*DATA PROVIDED:*

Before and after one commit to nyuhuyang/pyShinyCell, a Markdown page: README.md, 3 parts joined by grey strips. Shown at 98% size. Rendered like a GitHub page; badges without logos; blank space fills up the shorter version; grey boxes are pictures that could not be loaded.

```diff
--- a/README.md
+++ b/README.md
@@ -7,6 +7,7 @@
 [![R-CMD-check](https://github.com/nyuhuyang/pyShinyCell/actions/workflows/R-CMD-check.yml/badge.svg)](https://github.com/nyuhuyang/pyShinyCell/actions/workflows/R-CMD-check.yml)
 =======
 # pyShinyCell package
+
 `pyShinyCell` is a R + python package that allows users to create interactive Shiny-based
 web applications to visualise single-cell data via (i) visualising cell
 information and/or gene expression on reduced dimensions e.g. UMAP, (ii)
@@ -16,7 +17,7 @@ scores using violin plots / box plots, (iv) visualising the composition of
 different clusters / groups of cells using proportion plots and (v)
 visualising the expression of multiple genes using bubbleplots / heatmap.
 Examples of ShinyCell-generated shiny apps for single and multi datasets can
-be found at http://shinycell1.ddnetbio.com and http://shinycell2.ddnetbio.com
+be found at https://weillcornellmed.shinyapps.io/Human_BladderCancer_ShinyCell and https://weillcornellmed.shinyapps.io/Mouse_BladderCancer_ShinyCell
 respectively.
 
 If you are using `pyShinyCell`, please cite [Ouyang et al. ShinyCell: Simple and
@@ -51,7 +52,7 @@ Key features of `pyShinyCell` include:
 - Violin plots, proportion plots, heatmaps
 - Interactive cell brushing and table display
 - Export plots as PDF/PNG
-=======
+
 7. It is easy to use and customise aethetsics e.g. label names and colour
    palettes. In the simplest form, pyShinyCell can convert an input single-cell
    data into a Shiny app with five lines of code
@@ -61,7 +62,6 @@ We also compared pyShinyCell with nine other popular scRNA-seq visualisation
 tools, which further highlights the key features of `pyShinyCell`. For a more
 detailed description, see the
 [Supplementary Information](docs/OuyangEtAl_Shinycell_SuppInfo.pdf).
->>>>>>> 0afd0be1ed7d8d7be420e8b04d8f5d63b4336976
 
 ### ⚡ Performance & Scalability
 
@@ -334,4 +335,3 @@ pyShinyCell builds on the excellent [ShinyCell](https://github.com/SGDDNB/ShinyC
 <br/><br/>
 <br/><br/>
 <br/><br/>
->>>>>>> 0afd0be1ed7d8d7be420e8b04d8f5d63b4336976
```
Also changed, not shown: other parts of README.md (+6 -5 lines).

---

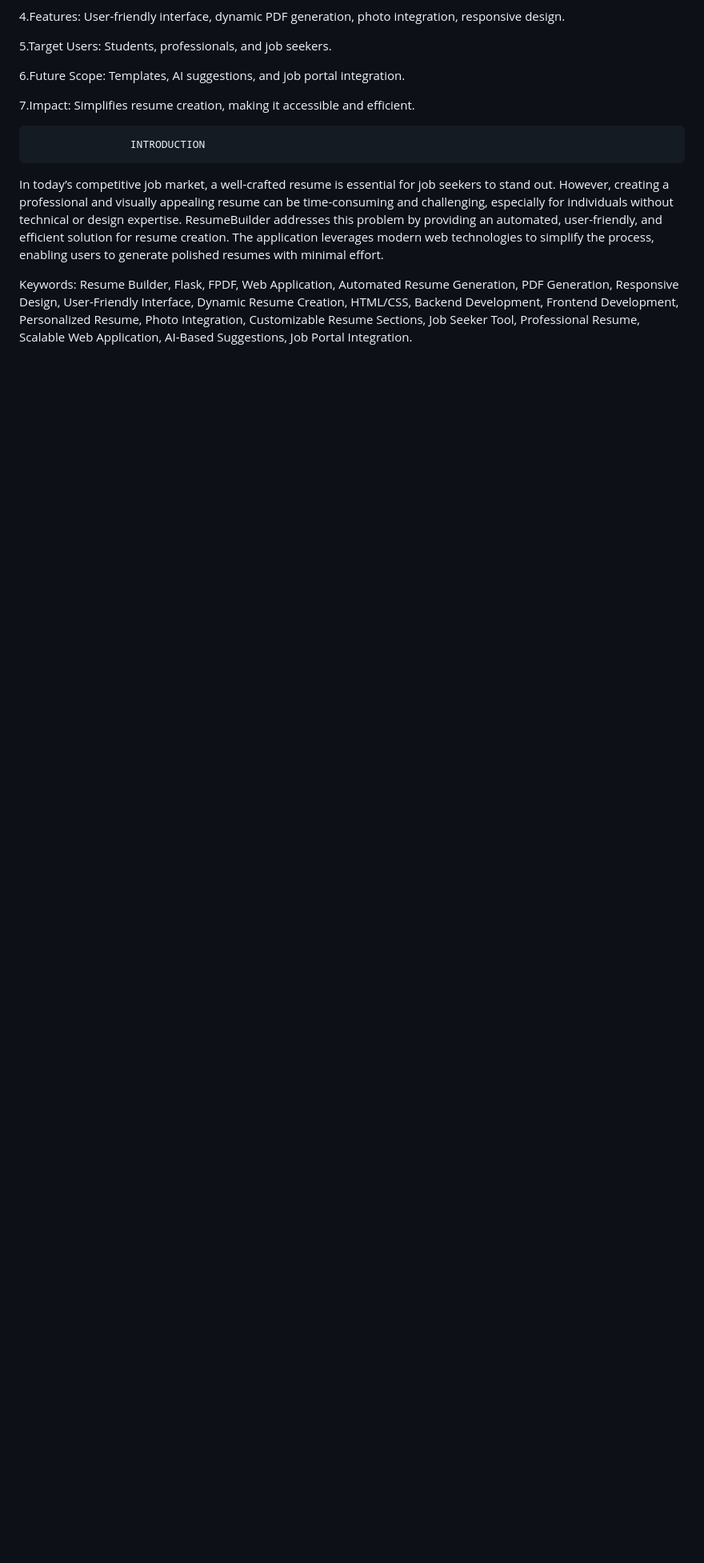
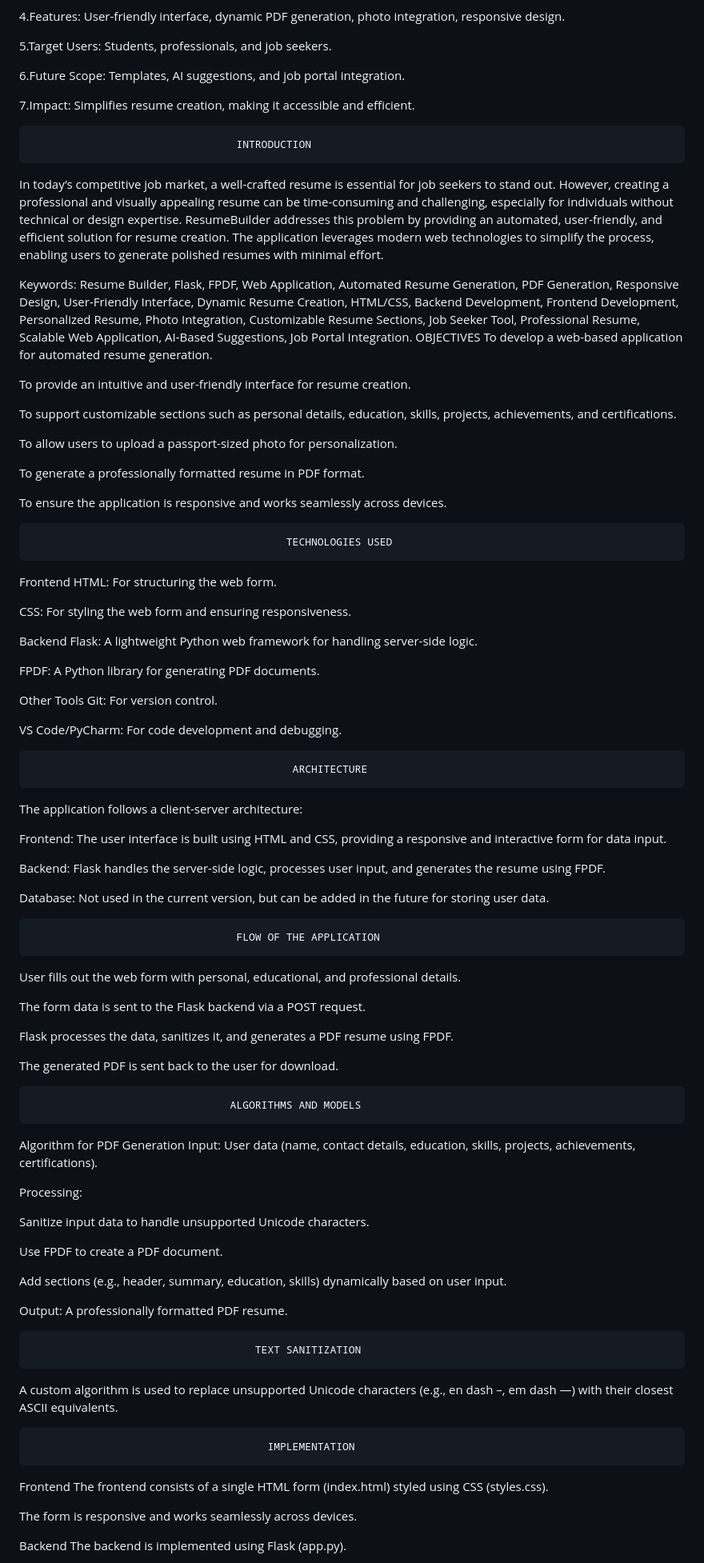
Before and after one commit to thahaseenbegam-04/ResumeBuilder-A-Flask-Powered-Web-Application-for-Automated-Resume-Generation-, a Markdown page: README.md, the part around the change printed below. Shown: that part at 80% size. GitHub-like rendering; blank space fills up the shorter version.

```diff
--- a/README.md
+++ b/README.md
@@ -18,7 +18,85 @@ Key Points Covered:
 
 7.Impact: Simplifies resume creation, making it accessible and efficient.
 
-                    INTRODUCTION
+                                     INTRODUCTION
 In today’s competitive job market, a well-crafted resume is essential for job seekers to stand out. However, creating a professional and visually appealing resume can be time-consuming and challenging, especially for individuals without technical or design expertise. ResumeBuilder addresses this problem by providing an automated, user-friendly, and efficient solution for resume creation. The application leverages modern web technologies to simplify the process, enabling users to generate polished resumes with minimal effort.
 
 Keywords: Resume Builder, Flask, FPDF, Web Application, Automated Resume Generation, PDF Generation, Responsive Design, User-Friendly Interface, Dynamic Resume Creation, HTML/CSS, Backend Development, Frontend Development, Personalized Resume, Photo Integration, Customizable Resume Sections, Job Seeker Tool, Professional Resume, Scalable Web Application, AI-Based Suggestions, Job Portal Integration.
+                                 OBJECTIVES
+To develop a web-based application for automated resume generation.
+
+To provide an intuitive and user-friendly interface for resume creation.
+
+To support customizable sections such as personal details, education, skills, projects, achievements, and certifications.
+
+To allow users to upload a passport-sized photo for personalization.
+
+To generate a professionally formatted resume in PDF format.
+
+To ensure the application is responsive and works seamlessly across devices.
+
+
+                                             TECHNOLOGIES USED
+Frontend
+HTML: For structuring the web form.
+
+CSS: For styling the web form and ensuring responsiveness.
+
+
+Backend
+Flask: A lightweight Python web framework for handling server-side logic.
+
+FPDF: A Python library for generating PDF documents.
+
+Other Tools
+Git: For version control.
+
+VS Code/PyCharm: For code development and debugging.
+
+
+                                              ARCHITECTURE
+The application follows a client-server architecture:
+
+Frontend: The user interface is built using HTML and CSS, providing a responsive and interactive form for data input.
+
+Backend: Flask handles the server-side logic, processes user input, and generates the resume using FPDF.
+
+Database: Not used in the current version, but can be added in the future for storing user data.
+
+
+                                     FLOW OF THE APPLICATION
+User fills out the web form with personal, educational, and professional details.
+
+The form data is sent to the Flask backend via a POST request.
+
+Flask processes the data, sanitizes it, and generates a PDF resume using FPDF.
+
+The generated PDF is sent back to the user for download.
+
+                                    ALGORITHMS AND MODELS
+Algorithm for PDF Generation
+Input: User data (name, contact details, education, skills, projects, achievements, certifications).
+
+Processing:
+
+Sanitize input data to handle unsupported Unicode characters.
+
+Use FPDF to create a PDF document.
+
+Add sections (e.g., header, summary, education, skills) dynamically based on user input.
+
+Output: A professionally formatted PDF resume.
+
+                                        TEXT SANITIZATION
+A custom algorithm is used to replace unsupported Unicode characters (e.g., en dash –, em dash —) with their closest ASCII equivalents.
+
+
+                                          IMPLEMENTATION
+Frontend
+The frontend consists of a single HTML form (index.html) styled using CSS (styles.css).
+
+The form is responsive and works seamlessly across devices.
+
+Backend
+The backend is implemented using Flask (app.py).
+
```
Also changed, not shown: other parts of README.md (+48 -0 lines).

*TASK TO COMPLETE:* Return each line of the material in which the string "side" can be found.

*ANSWER TO THIS TASK:*
+Flask: A lightweight Python web framework for handling server-side logic.
+Backend: Flask handles the server-side logic, processes user input, and generates the resume using FPDF.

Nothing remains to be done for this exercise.